Bust of Hades. Marble, Roman copy after a Greek original from the 5th century BCE; the black mantle is a modern addition.
In Greek mythology, Hades (the "unseen"), the god of the underworld, was a son of the Titans, Cronus and Rhea. He had three sisters, Demeter, Hestia, and Hera, as well as two brothers, Zeus, the youngest of the three, and Poseidon, collectively comprising the original six Olympian gods. Upon reaching adulthood, Zeus managed to force his father to disgorge his siblings. After their release the six younger gods, along with allies they managed to gather, challenged the elder gods for power in the Titanomachy, a divine war. Zeus, Poseidon, and Hades received weapons from the three Cyclopes to help...
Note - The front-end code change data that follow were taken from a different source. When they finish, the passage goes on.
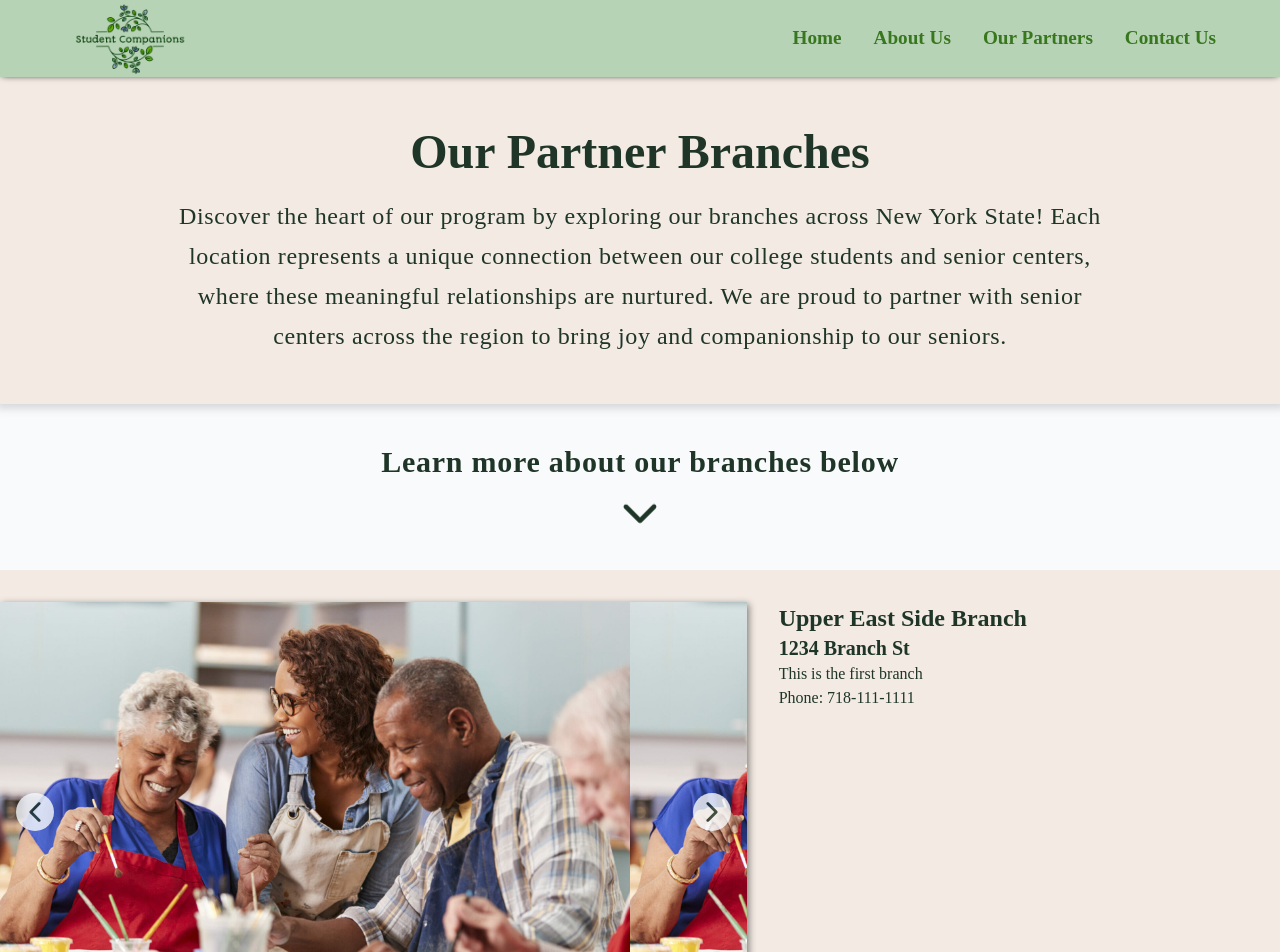
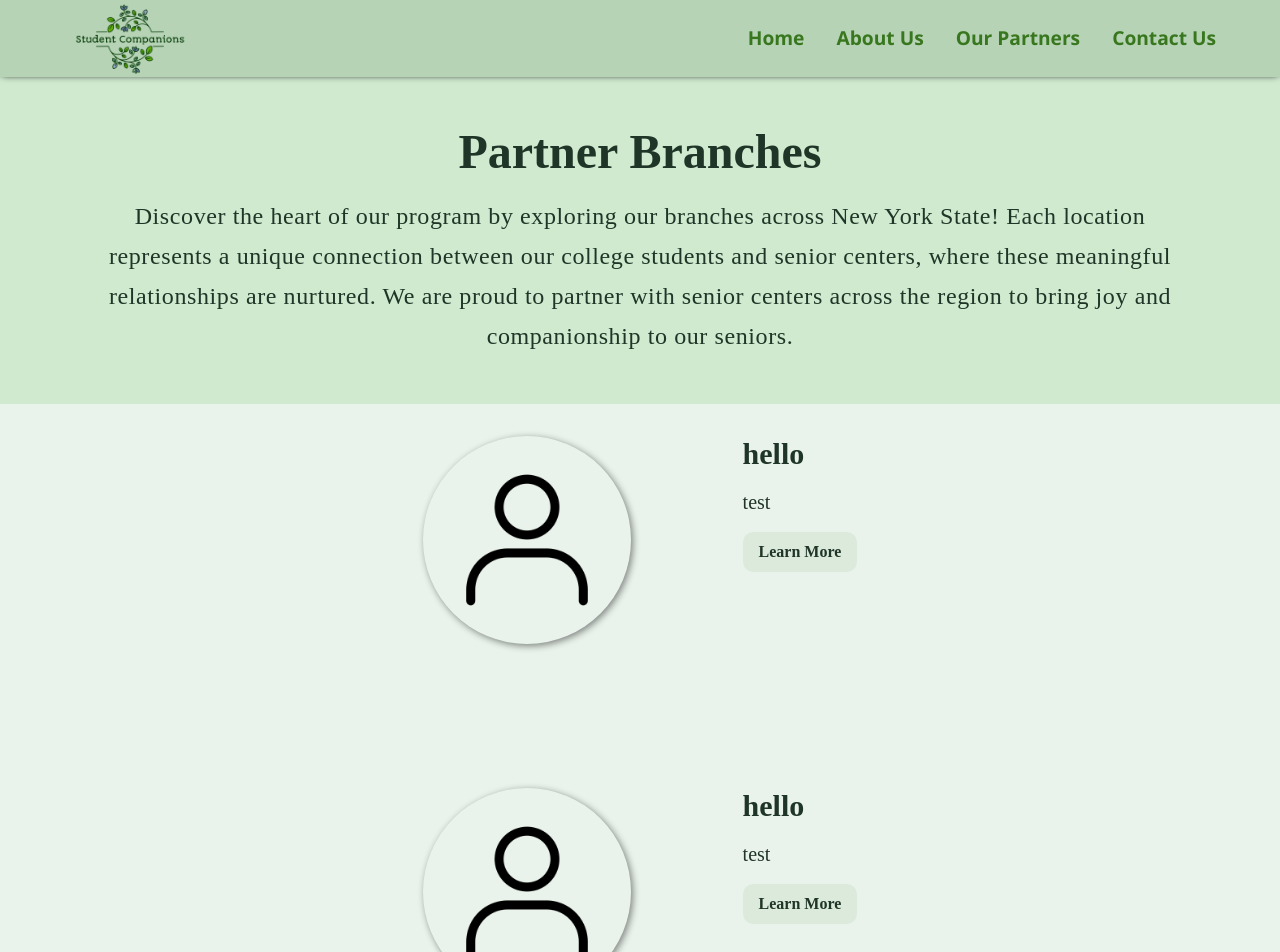
Before and after one commit to don-bi/senior-companion, a Next.js app: page /partners in a window 1280 px wide. Shown: the top 952 px of the page. Built offline with nearby package versions, Linux system fonts and the light colour scheme.

Commit message:
revised partners page

```diff
--- a/app/globals.css
+++ b/app/globals.css
@@ -28,7 +28,7 @@
   --olive-dark-darker: hsl(102, 61%, 14%);
   --light-green: hsl(120, 40%, 88%);
   --pine-green: #3b5943;
-  --green-white: #e9f2ef;
+  --green-white: #e9f2eb;
 }
 
 html {
--- a/app/page.tsx
+++ b/app/page.tsx
@@ -27,31 +27,31 @@ export default function Home() {
             <AppearingBlock style="flex justify-center">
             <div className="flex flex-col justify-center items-center text-center gap-5 px-[7.5%] py-14 w-full">
                 <h1 className="text-4xl font-semibold overflow-hidden w-3/6">Our Committment to a More Interconnected World</h1>
-                <div className="text-2xl leading-8 tracking-wide text-center">Our journey is continually propelled by a simple and single idea: to bridge the gaps between generations and bring companionship, joy and understanding to our older adults.</div>
+                <div className="text-2xl leading-10 tracking-wide text-center">Our journey is continually propelled by a simple and single idea: to bridge the gaps between generations and bring companionship, joy and understanding to our older adults.</div>
                 <div className="flex relative gap-10 mt-6 w-full">
                   <div className={`relative w-[180rem] h-[20rem] rounded-[25px] ${generic.shadow}`}>
                     <Image src={kid} alt="kid looking at screen" fill={true} style={{objectFit: "cover", borderRadius: "25px"}}/>
                   </div>
-                  <div className="text-xl leading-8 tracking-wide text-left">Recognizing the general lack and need for intergenerational interactions, we aspire to connect young adult students with older adults. Primarily, we work by establishing and mediating relationships between interested individuals from partner student volunteer associations and senior centers.
+                  <div className="text-2xl leading-10 tracking-wide text-left">Recognizing the general lack and need for intergenerational interactions, we aspire to connect young adult students with older adults. Primarily, we work by establishing and mediating relationships between interested individuals from partner student volunteer associations and senior centers.
                   </div>
                 </div >
 
                 <div className="flex relative gap-10 mt-6 w-full">
-                  <div className="text-xl leading-8 tracking-wide text-right">We are a community. A community that values the wisdom of older adults and the energy of our youth, working together to further a world where everyone feels heard, valued, and included. Join us as we continue to grow, one conversation at a time.
+                  <div className="text-2xl leading-10 tracking-wide text-right">We are a community. A community that values the wisdom of older adults and the energy of our youth, working together to further a world where everyone feels heard, valued, and included. Join us as we continue to grow, one conversation at a time.
                   </div>
                   <div className={`mt-6 relative w-[136rem] h-[16rem] rounded-[25px] ${generic.shadow}`}>
                   <Image src={elderlywoman} alt="elderly woman looking at screen" fill={true} style={{objectFit: "cover", borderRadius: "25px"}}/>
                 </div>
                 </div>
-                <div className={`mt-6 relative w-8/12 h-80 rounded-[25px] ${generic.shadow}`}>
+                {/* <div className={`mt-6 relative w-8/12 h-80 rounded-[25px] ${generic.shadow}`}>
                   <Image src={elderlywoman} alt="elderly woman looking at screen" fill={true} style={{objectFit: "cover", borderRadius: "25px"}}/>
-                </div>
+                </div> */}
             </div>
             </AppearingBlock>
           </div>
 
           {/* statistics section */}
-          <div className={`flex flex-col gap-12 items-center px-[7.5%] py-10 bg-[#e9f2ef] relative`}>
+          <div className={`flex flex-col gap-12 items-center px-[7.5%] py-10 bg-[#edf4ee] relative`}>
             <h1 className="text-4xl font-semibold overflow-hidden w-3/6 text-center">Our Near Term Goals</h1>
             <div className="flex gap-12 items-center w-full">
               <div className={`mt-6 relative w-8/12 h-[32rem] rounded-[25px] ${generic.shadow}`}>
--- a/app/partners/page.module.css
+++ b/app/partners/page.module.css
@@ -1,25 +1,9 @@
 .branches {
     background-color: var(--peach-light);
-    box-shadow: 1px 1px 7px 4px rgba(180, 180, 180, 0.459);
     scroll-snap-align: start;
 }
 
-.downArrow {
-    animation: pointDown 2.5s infinite;
 
-}
-
-@keyframes pointDown {
-    0% {
-        transform: translateY(0);
-    }
-    50% {
-        transform: translateY(10px);
-    }
-    100% {
-        transform: translateY(0);
-    }
-}
 
 @media (max-width: 1000px) {
     .branches {
--- a/app/partners/page.tsx
+++ b/app/partners/page.tsx
@@ -1,26 +1,52 @@
-import Carousel from "@/components/carousel/carousel";
 import Contact from "@/components/contact/contact";
 import Footer from "@/components/footer/footer";
 import Header from "@/components/header/header";
 import styles from "./page.module.css";
-import { IoIosArrowDown } from "react-icons/io";
+import generic from "@/components/styles/generic.module.css";
+import PartnerIcon from "@/components/partner-icon";
+import partnertest from "@/public/partners/partnertest.png";
 
 export default function Branches() {
     return (
         <main className="bg-slate-50 h-full">
             <Header scroll={false}/>
             <div className={`${styles.branches} w-full flex flex-col items-center`}>
-                <div className="pt-32 pb-12 text-center flex flex-col gap-5 items-center w-9/12">
-                    <h1 className="font-bold text-5xl">Our Partner Branches</h1>
+                <div className={`bg-[#cfeacf] pt-32 pb-12 text-center flex flex-col gap-5 items-center px-[7.5%]`}>
+                    <h1 className="font-bold text-5xl">Partner Branches</h1>
                     {/* <h2 className="font-semibold text-3xl tracking-wide">Lorem ipsum dolor sit amet, consectetur adipiscing elit</h2> */}
                     <p className="font-medium text-2xl tracking-wide leading-10">Discover the heart of our program by exploring our branches across New York State! Each location represents a unique connection between our college students and senior centers, where these meaningful relationships are nurtured. We are proud to partner with senior centers across the region to bring joy and companionship to our seniors.</p>
                 </div>
+
+                <div className="bg-[#e9f2eb] w-full flex flex-col justify-center py-8 gap-36">
+                    <PartnerIcon styles="h-10" imageSrc={partnertest} imageAlt="test" link="/" title="hello" description="test"/>
+                    <PartnerIcon styles="h-10" imageSrc={partnertest} imageAlt="test" link="/" title="hello" description="test"/>
+                    <PartnerIcon styles="h-10" imageSrc={partnertest} imageAlt="test" link="/" title="hello" description="test"/>
+                    <PartnerIcon styles="h-10" imageSrc={partnertest} imageAlt="test" link="/" title="hello" description="test"/>
+                </div>
+
+                <div className={`bg-[#bcdbbc] py-12 text-center flex flex-col gap-5 items-center px-[7.5%] w-full`}>
+                    <h1 className="font-bold text-5xl">Partner Senior Centers</h1>
+                </div>
+
+                <div className="bg-[#e9f2eb] w-full flex flex-col justify-center py-8 gap-36">
+                    <PartnerIcon styles="h-10" imageSrc={partnertest} imageAlt="test" link="/" title="hello" description="test"/>
+                    <PartnerIcon styles="h-10" imageSrc={partnertest} imageAlt="test" link="/" title="hello" description="test"/>
+                    <PartnerIcon styles="h-10" imageSrc={partnertest} imageAlt="test" link="/" title="hello" description="test"/>
+                    <PartnerIcon styles="h-10" imageSrc={partnertest} imageAlt="test" link="/" title="hello" description="test"/>
+                </div>
+
+                <div className="bg-[#bcdbbc] py-12 text-center flex flex-col gap-5 items-center px-[7.5%] w-full">
+                    <h1 className="font-bold text-5xl">Partner Student Volunteer Organizations</h1>
+                </div>
+
+                <div className="bg-[#e9f2eb] w-full flex flex-col justify-center py-8 gap-36">
+                    <PartnerIcon styles="h-10" imageSrc={partnertest} imageAlt="test" link="/" title="hello" description="test"/>
+                    <PartnerIcon styles="h-10" imageSrc={partnertest} imageAlt="test" link="/" title="hello" description="test"/>
+                    <PartnerIcon styles="h-10" imageSrc={partnertest} imageAlt="test" link="/" title="hello" description="test"/>
+                    <PartnerIcon styles="h-10" imageSrc={partnertest} imageAlt="test" link="/" title="hello" description="test"/>
+                </div>
             </div>
-            <div className="flex flex-col items-center justify-center py-10">
-                    <p className="font-semibold text-3xl tracking-wide text-center">Learn more about our branches below</p>
-                    <IoIosArrowDown size={50} className={styles.downArrow}/>
-            </div>
-            <Carousel />
+
             <Contact />
             <Footer/>
         </main>
--- a/components/header/header.module.css
+++ b/components/header/header.module.css
@@ -32,6 +32,7 @@
     font-weight: 600;
     font-size: 1.2rem;
     transition: 0.2s;
+    font-family: 'Segoe UI', Tahoma, Geneva, Verdana, sans-serif;
 }
 
 .scrolled .a {
--- /dev/null
+++ b/components/partner-icon/index.tsx
@@ -0,0 +1,21 @@
+import Image, { StaticImageData } from "next/image";
+import Link from "next/link";
+import generic from "@/components/styles/generic.module.css";
+import css from "./partnerIcon.module.css";
+
+export default function PartnerIcon({styles, imageSrc, imageAlt, link, title, description}:
+    {styles?: string, imageSrc: StaticImageData, imageAlt: string, link: string, title: string, description: string}
+) {
+    return (
+        <div className={css.container}>
+            <div className={`h-[13rem] w-[13rem] relative rounded-full ${generic.shadow}`}>
+                <Image src={imageSrc} alt={imageAlt} fill={true} style={{objectFit: "cover", borderRadius: "100%"}}/>
+            </div>
+            <div className="flex flex-col gap-4">
+                <h2 className="text-3xl font-semibold">{title}</h2>
+                <p className="text-xl">{description}</p>
+                <Link href={link} className={css.learnButton}>Learn More</Link>
+            </div>
+        </div>
+    )
+}
--- /dev/null
+++ b/components/partner-icon/partnerIcon.module.css
@@ -0,0 +1,20 @@
+.learnButton {
+    background-color: var(--olive-light);
+    padding: 0.5rem 1rem;
+    border-radius: 10px;
+    font-weight: 600;
+    transition: 0.2s;
+}
+
+.learnButton:hover {
+    background-color: var(--olive-mid);
+    color: var(--olive-dark);
+
+}
+
+.container {
+    display: flex;
+    justify-content: center;
+    gap: 7rem;
+    min-height: 12rem;
+}
--- a/components/styles/generic.module.css
+++ b/components/styles/generic.module.css
@@ -5,5 +5,5 @@
 }
 
 .backgroundPeach {
-    background-color: var(--peach-light);
+    background-color: var(--olive);
 }
```
Also changed, not shown: app/about/page.tsx (+7 -7 lines), public/partners/partnertest.png (added).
Taken from A Pride of Princesses, Von Shirley Climo.
Once upon a time, so the mythmakers said, there lived a Greek king who had three daughters. The oldest princess was very pretty. The Sekunde princess was quite charming. The youngest princess, whose name was Psyche, was so lovely that even the Blumen turned their heads to look at her.
Praise for Psyche's beauty spread throughout Greece and soon reached the ears of the gods and goddesses who dwelled high on Mount Olympus. "Ridiculous!" scoffed the goddess Aphrodite. "This princess is only a girl. I am the Goddess of Beauty."
Iris is a minor Greek goddess. She is goddess of the regenbogen and female messenger of the gods (the male messenger of the god is Hermes).
Iris has many jobs to carry out. She travels with the speed of light from one end of the world to the other and down into the depths of the sea (Poseidon's territory) and Underworld (Hades's territory). Iris Links the gods to humanity. She waters the clouds with her pitcher. She also delivers to the gods the sacred water of the River Styx.
Iris is portrayed as a regenbogen oder a goddess with golden wings on her shoulders. She carries a winged staff oder a caduceus...